From BR Bullpen
The minimum salary is the lowest amount which a club can pay a player for a full season in the major leagues. Its amount is set in the Collective Bargaining Agreement. In the 2002 CBA, the minimum Major League Baseball salary was raised by 50% to $300,000. This figure was 2913% higher than a full-time salary based on the U.S. federal minimum wage, but still a pittance compared to the average MLB salary, which was $2.3 million in 2004. The minimum salary has grown tremendously over the past three decades. It was set at $15,000 per year in the 1973 Collective Bargaining Agreement, and reached $400,000 in 2009. It took another big jump with the conclusion of a new CBA effective in 2012. A minimum salary is also set for the various classes of minor leagues in organized baseball.

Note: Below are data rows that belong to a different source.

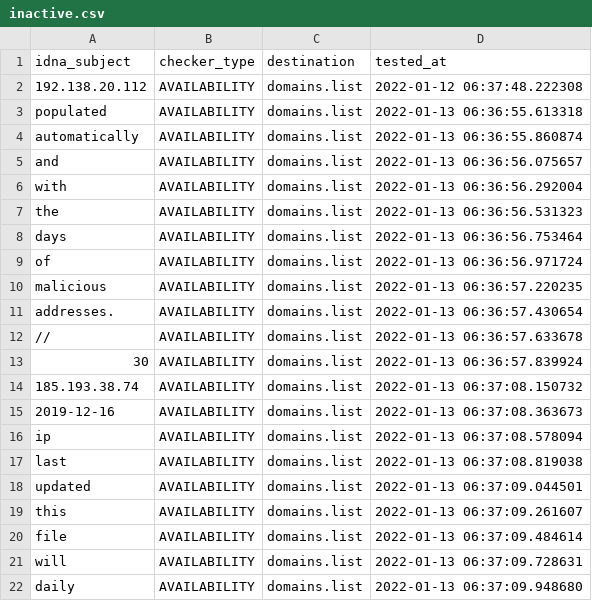
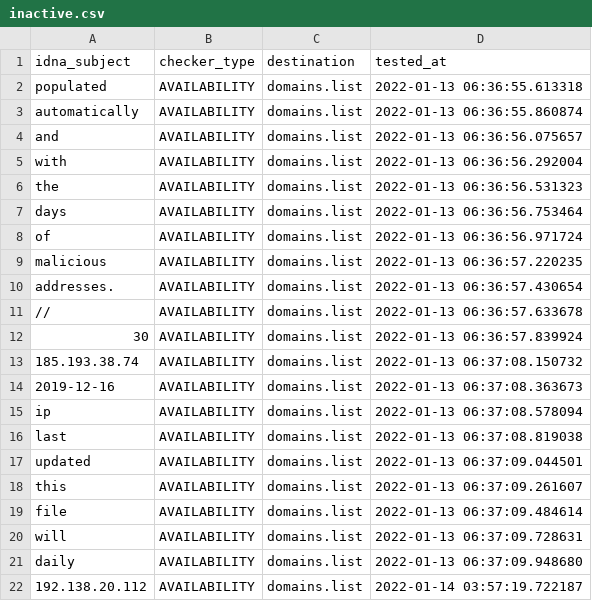
Before and after one commit to Ultimate-Hosts-Blacklist/malc0de.com, a CSV file: .pyfunceble/inactive.csv, drawn as a sheet; removed rows and columns are numbered as before the commit, all else as after; the diff names each change by its address in the sheet, - before the commit and + after, or states it on an @@ line.

```diff
--- a/.pyfunceble/inactive.csv
+++ b/.pyfunceble/inactive.csv
-row 2: 192.138.20.112 | AVAILABILITY | domains.list | 2022-01-12 06:37:48.222308
+row 22: 192.138.20.112 | AVAILABILITY | domains.list | 2022-01-14 03:57:19.722187
```
Also changed, not shown: 9 other files.
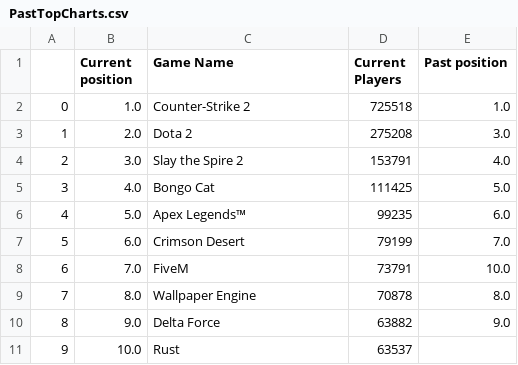
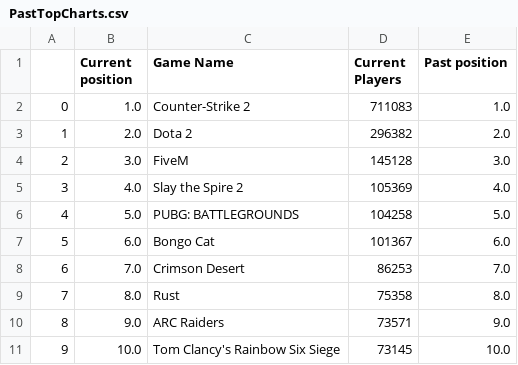
Before and after one commit to Josiah44123/top-ten-steamcharts, a CSV file: src/Python-Scripts/Data/CSV_DATA/PastTopCharts.csv, drawn as a sheet.

```diff
--- a/src/Python-Scripts/Data/CSV_DATA/PastTopCharts.csv
+++ b/src/Python-Scripts/Data/CSV_DATA/PastTopCharts.csv
@@ -1,11 +1,11 @@
 ,Current position,Game Name,Current Players,Past position
-0,1.0,Counter-Strike 2,725518,1.0
-1,2.0,Dota 2,275208,3.0
-2,3.0,Slay the Spire 2,153791,4.0
-3,4.0,Bongo Cat,111425,5.0
-4,5.0,Apex Legends™,99235,6.0
-5,6.0,Crimson Desert,79199,7.0
-6,7.0,FiveM,73791,10.0
-7,8.0,Wallpaper Engine,70878,8.0
-8,9.0,Delta Force,63882,9.0
-9,10.0,Rust,63537,
+0,1.0,Counter-Strike 2,711083,1.0
+1,2.0,Dota 2,296382,2.0
+2,3.0,FiveM,145128,3.0
+3,4.0,Slay the Spire 2,105369,4.0
+4,5.0,PUBG: BATTLEGROUNDS,104258,5.0
+5,6.0,Bongo Cat,101367,6.0
+6,7.0,Crimson Desert,86253,7.0
+7,8.0,Rust,75358,8.0
+8,9.0,ARC Raiders,73571,9.0
+9,10.0,Tom Clancy's Rainbow Six Siege,73145,10.0
```
Also changed, not shown: 5 other files.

Only a minority of players are paid the minimum salary at any time, but most players will be paid at that level at some point of their careers. Almost all players are paid the minimum salary as rookies - the exception are the few very high draft choices or international free agents who are in a position to negociate a higher initial rate of pay. The minimum is also paid to players who have failed to establish themselves for a full year in previous major league stints, or players who have been released by another team and are forced to accept the minimum in order to sign on with another team.
Teams also have to pay the minimum salary to a player who has been released by another team which is still responsible for paying his salary for the remainder of the season. For example, after the season has started, team A releases a player making $1 million for the year; it is responsible for paying that salary (and any future garanteed years). If team B signs the player, it only needs to pay the pro-rated amount of the yearly minimum salary to the player, with team A still responsible the remaining portion.
 Evolution of the minimum salary
|Year||Minimum Salary||Average Salary|
 Further Reading
- Michael Haupert: "Baseball's Major Salary Milestones", The Baseball Research Journal, SABR, Volume 40, Number 2 (Fall 2011), pp. 89-93.
- Barry Krissoff: "Society and Baseball Face Rising Income Inequality", in The Baseball Research Journal, SABR, Volume 42, Number 1 (Spring 2013), pp. 92-98.
 Related Sites
- Current information can be found at MLB Players Association FAQ